Conservation easements can be tailored to individual landowners and their needs as long as they are preserving the conservation value of the land. An easement on a property that is home to a rare plant species, for example, could prohibit further development, while a working farm could allow for additional structures to support agriculture.

If you own property or land that doesn’t have developable rights, there are additional options to consider for conservation, as well as financial benefit. 

Donating land outright to an organization like ours would potentially allow for the tract to be protected and managed by us as a pocket park or nature preserve, with the landowner no longer having to pay property taxes on the parcel and likely receiving significant tax benefits from the charitable gift. This can be done on full or partial lots depending on the situation. 

NVCT now owns 21 such places around our region which, when possible, will be opened up for public access and managed for the values that we all hold near and dear.

In addition to land conservation, NVCT is an active participant in your local community. We offer a number of volunteer events annually, such as trash cleanups, invasive plant removal, wildlife and nature hikes, educational events, photo contests, and much more.

If you feel as we do that we have an obligation to future generations to leave our community as thriving and livable as it is today, then we’d love to get you involved with our volunteer events. This is an excellent opportunity to enjoy the great outdoors, meet great people, and give back to our neighborhoods.

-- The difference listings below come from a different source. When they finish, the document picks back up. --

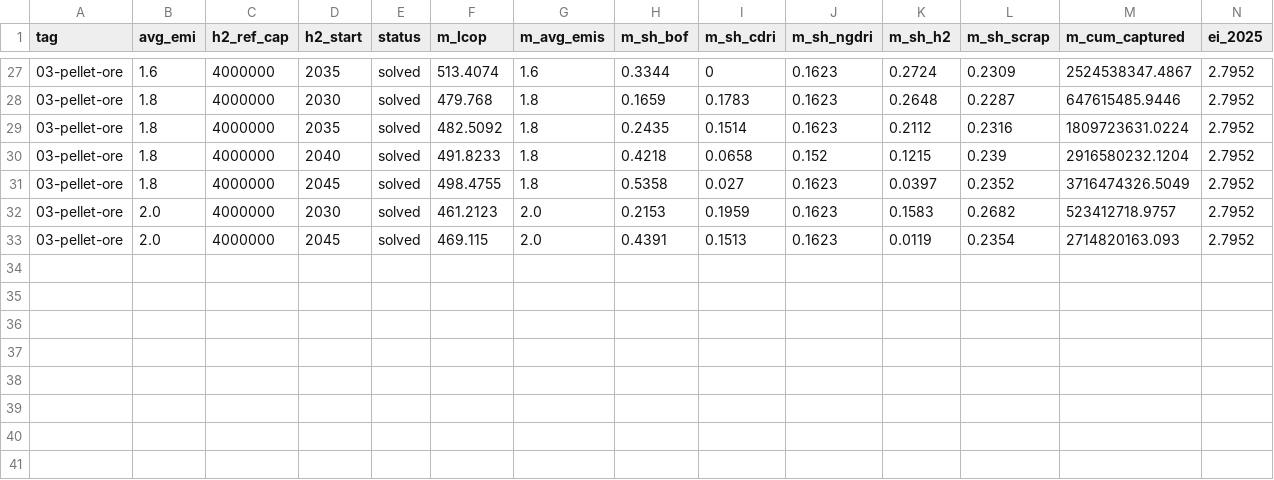
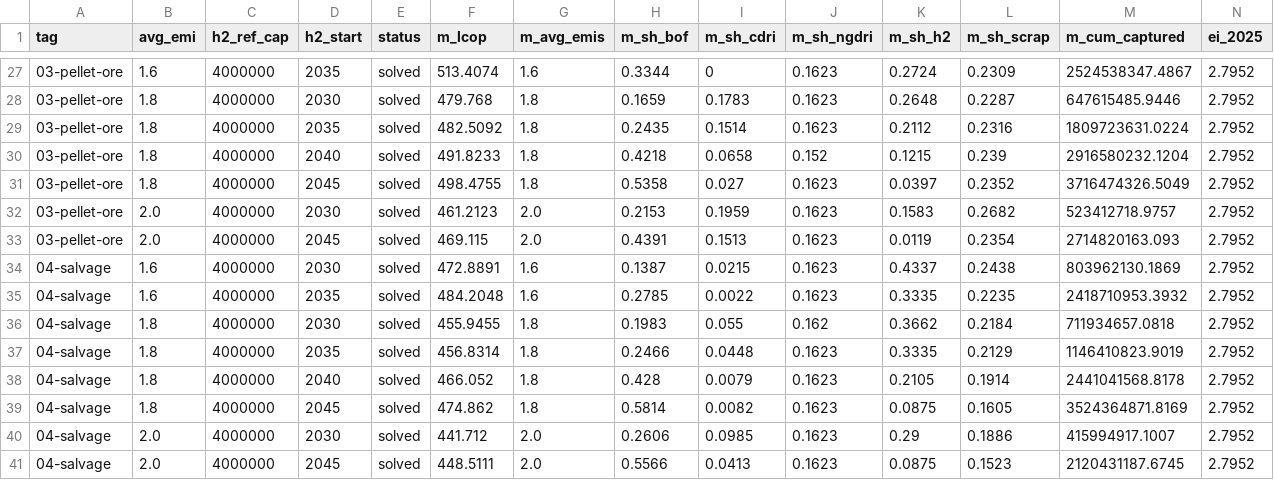
Before and after one commit to sudharshan-saranathan/steel-mip, a CSV file: tools/benchmark_results.csv, drawn as a sheet; only a part is shown, gaps mark what is left out; rows hold the shown columns only; the diff names each change by its address in the sheet, - before the commit and + after, or states it on an @@ line.

```diff
--- a/tools/benchmark_results.csv
+++ b/tools/benchmark_results.csv
+row 34: 04-salvage | 1.6 | 4000000 | 2030 | solved | 472.8891 | 1.6 | 0.1387 | 0.0215 | 0.1623 | 0.4337 | 0.2438 | 803962130.1869 | 2.7952
+row 35: 04-salvage | 1.6 | 4000000 | 2035 | solved | 484.2048 | 1.6 | 0.2785 | 0.0022 | 0.1623 | 0.3335 | 0.2235 | 2418710953.3932 | 2.7952
+row 36: 04-salvage | 1.8 | 4000000 | 2030 | solved | 455.9455 | 1.8 | 0.1983 | 0.055 | 0.162 | 0.3662 | 0.2184 | 711934657.0818 | 2.7952
+row 37: 04-salvage | 1.8 | 4000000 | 2035 | solved | 456.8314 | 1.8 | 0.2466 | 0.0448 | 0.1623 | 0.3335 | 0.2129 | 1146410823.9019 | 2.7952
+row 38: 04-salvage | 1.8 | 4000000 | 2040 | solved | 466.052 | 1.8 | 0.428 | 0.0079 | 0.1623 | 0.2105 | 0.1914 | 2441041568.8178 | 2.7952
+row 39: 04-salvage | 1.8 | 4000000 | 2045 | solved | 474.862 | 1.8 | 0.5814 | 0.0082 | 0.1623 | 0.0875 | 0.1605 | 3524364871.8169 | 2.7952
+row 40: 04-salvage | 2.0 | 4000000 | 2030 | solved | 441.712 | 2.0 | 0.2606 | 0.0985 | 0.1623 | 0.29 | 0.1886 | 415994917.1007 | 2.7952
+row 41: 04-salvage | 2.0 | 4000000 | 2045 | solved | 448.5111 | 2.0 | 0.5566 | 0.0413 | 0.1623 | 0.0875 | 0.1523 | 2120431187.6745 | 2.7952
```
Also changed, not shown: 2 other files.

There’s still so much more you can do. You can become an advocate for our environment or make a donation to us in support of the clean water we drink, the plants and animals we love, and the land we cherish.

Do you own land in our area that has woods, a stream, a farm, or a historic site? A place, no matter how small, that matters to you that you don’t want to see lost? If so, then we want to hear from you. Call us at 703-354-5093 or check us out at

NVCT wouldn’t be successful in this work without partners like you, so please let us know how we can help.


  1. Thank you!

  2. How about educating the newly arrived immigrant homeowners to stop cutting down our mature tree inventory? We need enforcement; I cannot count the number of trees that have been brocolli headed or cut down in my neighborhood, because the tree choppers come into town every fall and spring and scare the wits out of these people. If trees are cared for: watered, fed and pruned they can sustain most storms. Cutting them from the top weakens the trees, thus providing less food source to the roots. These people should be fined to stop this savagery. We all suffer when these trees get eliminated thus incrasing the heat island effect, runnoff and natural polution filters. But no the County is too busy pandering to nonsense rather than investing in its future.

  3. The difficulty is members of the BOS who actively encourage development rather than conservation e.g. the Malbrook parcel in Mason District. then smugly congratulate themselves on their excellent stewardship of the land.

    1. I couldn't agree more! It is so frustrating to watch them take campaign contributions from these developers and then help them line their pockets by rubber stamping their projects. The BOS are like the Lords of the Manor, nothing happens in their districts without their approval. This is a corrupt system and it should be cleaned out. Good luck with that happening in Virginia.

  4. Hooray!!

    I know who's getting a big chunk of my donations for Christmas this year.... ;)